Objective: Chronic low back pain (CLBP) is disabling and costly. Existing therapies have proven suboptimal, with many patients resorting to long-term opioid therapy, which can cause harms. Cognitive behavioral (CBT) and mindfulness-based (MBT) therapies can be effective and offer unique skills for safe pain coping. This article describes the protocol for a study evaluating comparative effectiveness of CBT and MBT in adults with opioid-treated CLBP. Design: Pragmatic, multi-center randomized controlled trial (RCT). Settings: Community and outpatient care. Participants: Planned enrollment of 766 adults (383/group) with CLBP treated with long-term opioids (≥3 months; ≥15 mg/day morphine-equivalent dose). Interventions: CBT or MBT consisting of eight weekly therapist-led, two-hour group sessions, and home practice (≥30 min/day, 6 days/week) during the 12-month study. Main outcome measures: Main outcome measures, collected by self-report at baseline, then three, six, nine and 12 months post-entry, include co-primary measures: pain intensity (Numeric Rating Scale) and function (Oswestry Disability Index), and secondary measures: quality of life (Medical Outcomes Study) and average daily opioid dose (Timeline Followback). Baseline scores of depression, anxiety, and opioid misuse questionnaires will be assessed as potential contributors to the heterogeneity of treatment response. Intention-to-treat, linear mixed-effects analysis will examine treatment effectiveness. Qualitative data will augment the quantitative measures. Conclusions: This will be the largest RCT comparing CBT and MBT in opioid-treated CLBP. It will provide evidence on the impact of these interventions, informing clinical decisions about optimal therapy for safe, effective care, improving quality of life and decreasing opioid-related harm among adults with refractory CLBP.

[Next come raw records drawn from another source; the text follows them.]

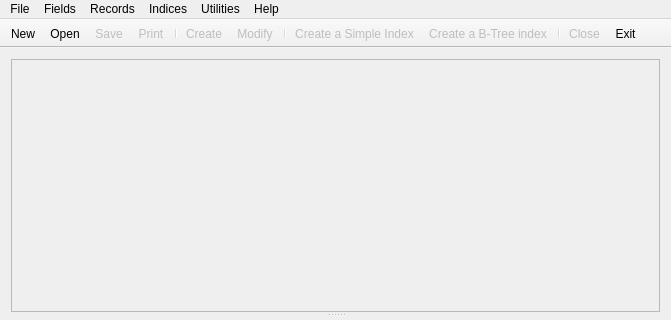
Before: the Qt Designer form RecordsManagementSystem/mainwindow.ui in Henry23/RecordsManagementSystem, drawn with Qt 5; both pictures show x 0 to 671 and y 0 to 320 of the 671 by 500 pixel window.
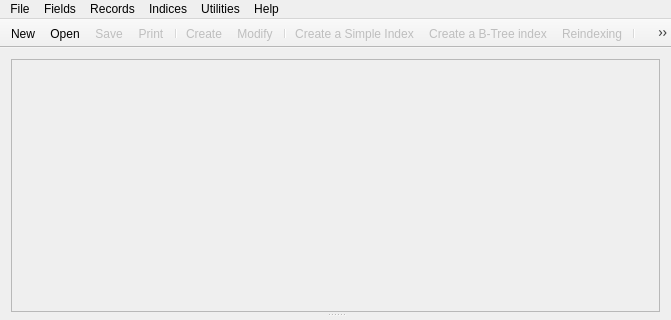
After: the same form once the commit is applied. Icons and pictures are not drawn.

```diff
--- a/RecordsManagementSystem/mainwindow.ui
+++ b/RecordsManagementSystem/mainwindow.ui
@@ -239,6 +239,7 @@
    <addaction name="separator"/>
    <addaction name="actionCreateSimpleIndex"/>
    <addaction name="actionCreateBTreeIndex"/>
+   <addaction name="actionReindexing"/>
    <addaction name="separator"/>
    <addaction name="actionCloseFile"/>
    <addaction name="actionExit"/>
```
Left out of the diff: 4 changed lines with no effect on the pictures.
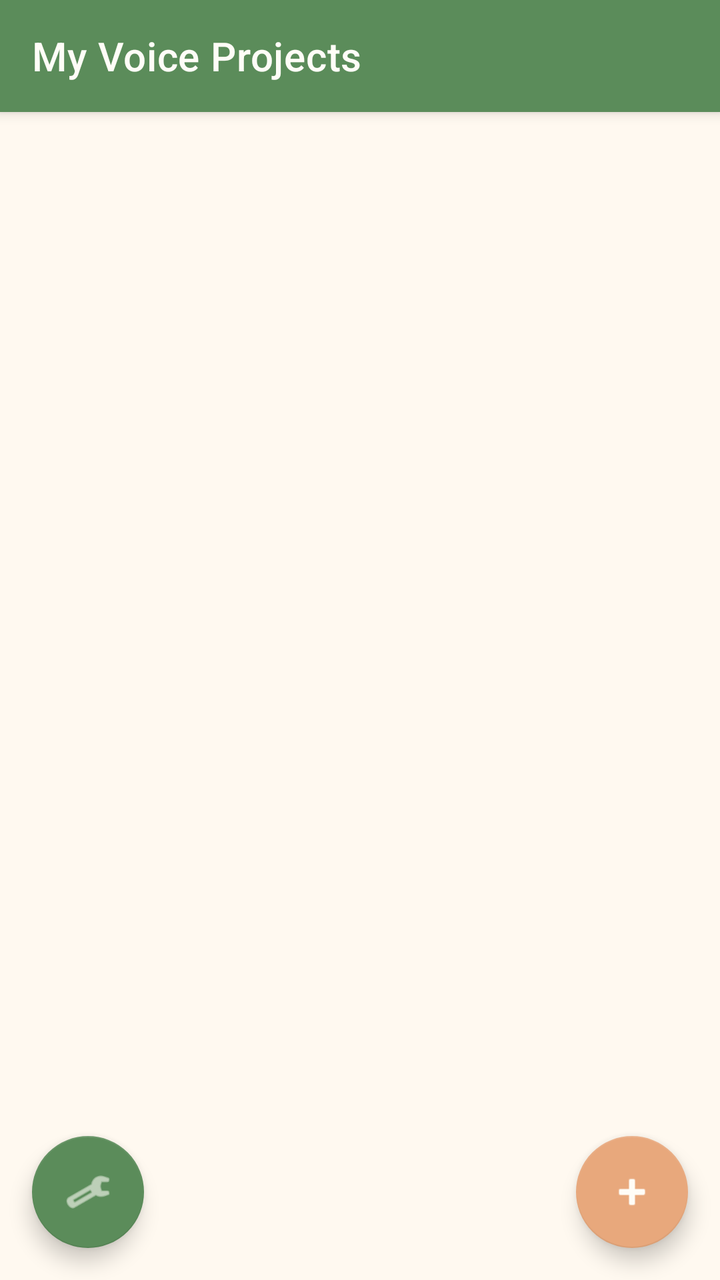
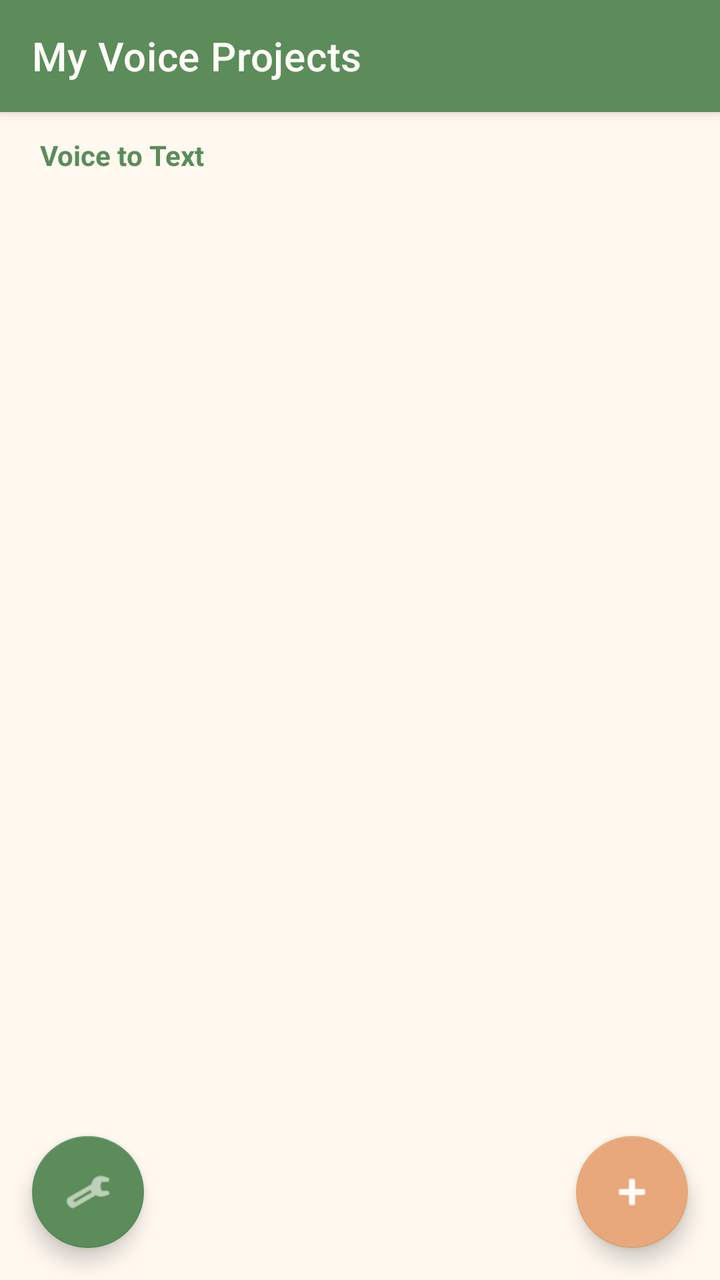

An Android layout rendered at two revisions. The XML below is the earlier revision; the diff shows what the commit changed to produce the second picture.
<!-- AndroidManifest.xml: application theme Theme.VoiceText -->
<!-- res/layout/activity_main.xml -->
<?xml version="1.0" encoding="utf-8"?>
<androidx.coordinatorlayout.widget.CoordinatorLayout
    xmlns:android="http://schemas.android.com/apk/res/android"
    xmlns:app="http://schemas.android.com/apk/res-auto"
    android:layout_width="match_parent"
    android:layout_height="match_parent"
    android:background="@color/background">

    <LinearLayout
        android:layout_width="match_parent"
        android:layout_height="match_parent"
        android:orientation="vertical">

        <com.google.android.material.appbar.MaterialToolbar
            android:id="@+id/toolbar"
            style="@style/VoiceText.Toolbar"
            android:layout_width="match_parent"
            android:layout_height="?attr/actionBarSize"
            app:title="@string/projects_title"
            app:titleTextColor="@color/white" />

        <FrameLayout
            android:layout_width="match_parent"
            android:layout_height="match_parent">

            <androidx.recyclerview.widget.RecyclerView
                android:id="@+id/recycler_projects"
                android:layout_width="match_parent"
                android:layout_height="match_parent"
                android:clipToPadding="false"
                android:padding="12dp"
                android:paddingBottom="80dp" />

            <LinearLayout
                android:id="@+id/empty_view"
                android:layout_width="wrap_content"
                android:layout_height="wrap_content"
                android:layout_gravity="center"
                android:gravity="center"
                android:orientation="vertical"
                android:visibility="gone">

                <ImageView
                    android:layout_width="80dp"
                    android:layout_height="80dp"
                    android:alpha="0.4"
                    android:src="@android:drawable/ic_btn_speak_now"
                    app:tint="@color/gray" />

                <TextView
                    android:layout_width="wrap_content"
                    android:layout_height="wrap_content"
                    android:layout_marginTop="16dp"
                    android:gravity="center"
                    android:text="@string/no_projects"
                    android:textColor="@color/text_secondary"
                    android:textSize="15sp" />

            </LinearLayout>

        </FrameLayout>

    </LinearLayout>

    <com.google.android.material.floatingactionbutton.FloatingActionButton
        android:id="@+id/fab_settings"
        style="@style/VoiceText.FAB.Primary"
        android:layout_width="wrap_content"
        android:layout_height="wrap_content"
        android:layout_gravity="bottom|start"
        android:layout_margin="16dp"
        android:src="@android:drawable/ic_menu_preferences"
        app:tint="@color/white" />

    <com.google.android.material.floatingactionbutton.FloatingActionButton
        android:id="@+id/fab_add_project"
        style="@style/VoiceText.FAB"
        android:layout_width="wrap_content"
        android:layout_height="wrap_content"
        android:layout_gravity="bottom|end"
        android:layout_margin="16dp"
        android:src="@android:drawable/ic_input_add"
        app:tint="@color/white" />

</androidx.coordinatorlayout.widget.CoordinatorLayout>
<!-- resources referenced by this layout -->
<resources>
  <color name="background">#FFF9F0</color>
  <color name="gray">#C4BBAF</color>
  <color name="text_secondary">#7A7568</color>
  <color name="white">#FFFDF7</color>
  <string name="no_projects">No projects yet.\nTap + to create one!</string>
  <string name="projects_title">My Voice Projects</string>
  <style name="VoiceText.FAB" parent="Widget.MaterialComponents.FloatingActionButton">
          <item name="backgroundTint">@color/accent</item>
          <item name="tint">@color/white</item>
          <item name="elevation">6dp</item>
      </style>
  <style name="VoiceText.FAB.Primary" parent="VoiceText.FAB">
          <item name="backgroundTint">@color/primary</item>
      </style>
  <style name="VoiceText.Toolbar" parent="Widget.MaterialComponents.Toolbar.Primary">
          <item name="android:background">@color/primary</item>
          <item name="titleTextColor">@color/white</item>
          <item name="android:elevation">4dp</item>
      </style>
  <style name="Theme.VoiceText" parent="Theme.MaterialComponents.DayNight.NoActionBar">
          <item name="colorPrimary">@color/primary</item>
          <item name="colorPrimaryVariant">@color/primary_dark</item>
          <item name="colorOnPrimary">@color/white</item>
          <item name="colorSecondary">@color/accent</item>
          <item name="colorSecondaryVariant">@color/accent_dark</item>
          <item name="colorOnSecondary">@color/white</item>
          <item name="android:statusBarColor">@color/primary_dark</item>
          <item name="android:windowBackground">@color/background</item>
          <item name="android:colorBackground">@color/background</item>
      </style>
  <color name="accent">#E8A87C</color>
  <color name="primary">#5B8C5A</color>
  <color name="primary_dark">#4A7A49</color>
  <color name="accent_dark">#D4956B</color>
</resources>

<!-- the commit's change to res/layout/activity_main.xml (unified diff, before → after) -->
@@ -18,6 +18,23 @@
             android:layout_height="?attr/actionBarSize"
             app:title="@string/projects_title"
             app:titleTextColor="@color/white" />
+
+        
+        <TextView
+            android:id="@+id/btn_transcriptions"
+            android:layout_width="match_parent"
+            android:layout_height="wrap_content"
+            android:layout_marginHorizontal="12dp"
+            android:layout_marginTop="4dp"
+            android:background="?attr/selectableItemBackground"
+            android:clickable="true"
+            android:focusable="true"
+            android:gravity="center_vertical"
+            android:padding="8dp"
+            android:text="@string/transcriptions_title"
+            android:textColor="@color/primary"
+            android:textSize="14sp"
+            android:textStyle="bold" />
 
         <FrameLayout
             android:layout_width="match_parent"
<!-- resource entries referenced after the edit -->
@@ -2,10 +2,12 @@
 <resources>
   <color name="background">#FFF9F0</color>
   <color name="gray">#C4BBAF</color>
+  <color name="primary">#5B8C5A</color>
   <color name="text_secondary">#7A7568</color>
   <color name="white">#FFFDF7</color>
   <string name="no_projects">No projects yet.\nTap + to create one!</string>
   <string name="projects_title">My Voice Projects</string>
+  <string name="transcriptions_title">Voice to Text</string>
   <style name="VoiceText.FAB" parent="Widget.MaterialComponents.FloatingActionButton">
           <item name="backgroundTint">@color/accent</item>
           <item name="tint">@color/white</item>
@@ -31,7 +33,6 @@
           <item name="android:colorBackground">@color/background</item>
       </style>
   <color name="accent">#E8A87C</color>
-  <color name="primary">#5B8C5A</color>
   <color name="primary_dark">#4A7A49</color>
   <color name="accent_dark">#D4956B</color>
 </resources>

All Science Journal Classification (ASJC) codes
- Pharmacology (medical)